**INSTRUCTIONS TO FOLLOW**. Without including any picture, copy the entries that follow word for word.

Front-end code edit data:
• • • • •

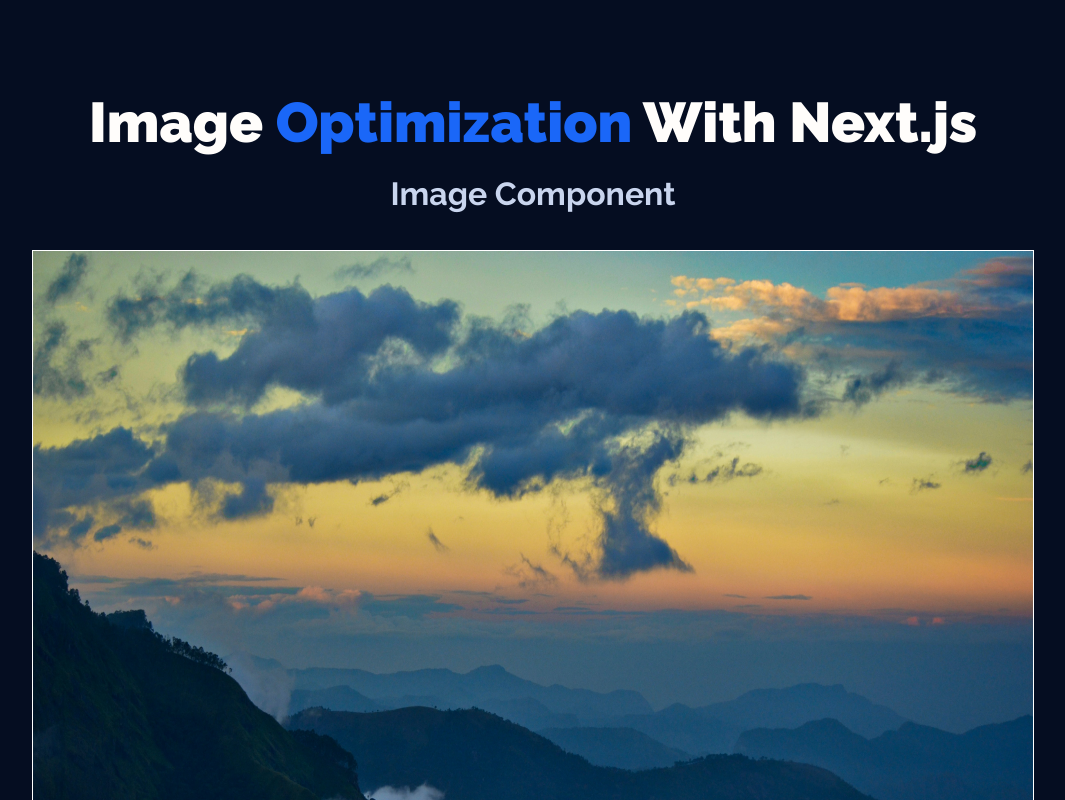
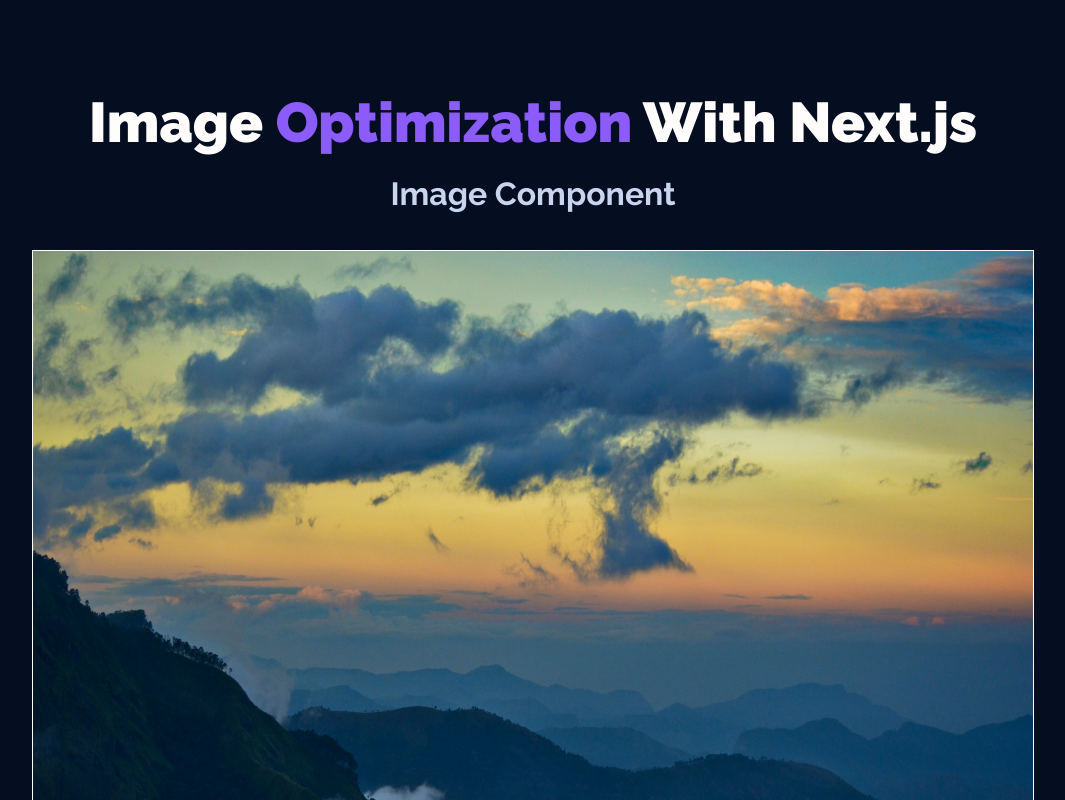
Before and after one commit to msaaddev/nextjs-conf-demo, a Next.js app: page /image in a window 1280 px wide. Shown: the top 800 px of the page, without its empty margins (107-1172 px from the left). Built offline with nearby package versions, Linux system fonts and the light colour scheme.

Commit message:
👌 IMPROVE: Heading color

```diff
--- a/styles/header.module.css
+++ b/styles/header.module.css
@@ -27,7 +27,7 @@
 }
 
 .container h2 span {
-	color: #1A67F8;
+	color: rgba(139, 92, 250, 1);
 }
 
 .container h3 {
```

• • • • •

**OUTPUT BELOW**.
Before and after one commit to msaaddev/nextjs-conf-demo, a Next.js app: page /image in a window 1280 px wide. Shown: the top 800 px of the page, without its empty margins (107-1172 px from the left). Built offline with nearby package versions, Linux system fonts and the light colour scheme.

Commit message:
👌 IMPROVE: Heading color

```diff
--- a/styles/header.module.css
+++ b/styles/header.module.css
@@ -27,7 +27,7 @@
 }
 
 .container h2 span {
-	color: #1A67F8;
+	color: rgba(139, 92, 250, 1);
 }
 
 .container h3 {
```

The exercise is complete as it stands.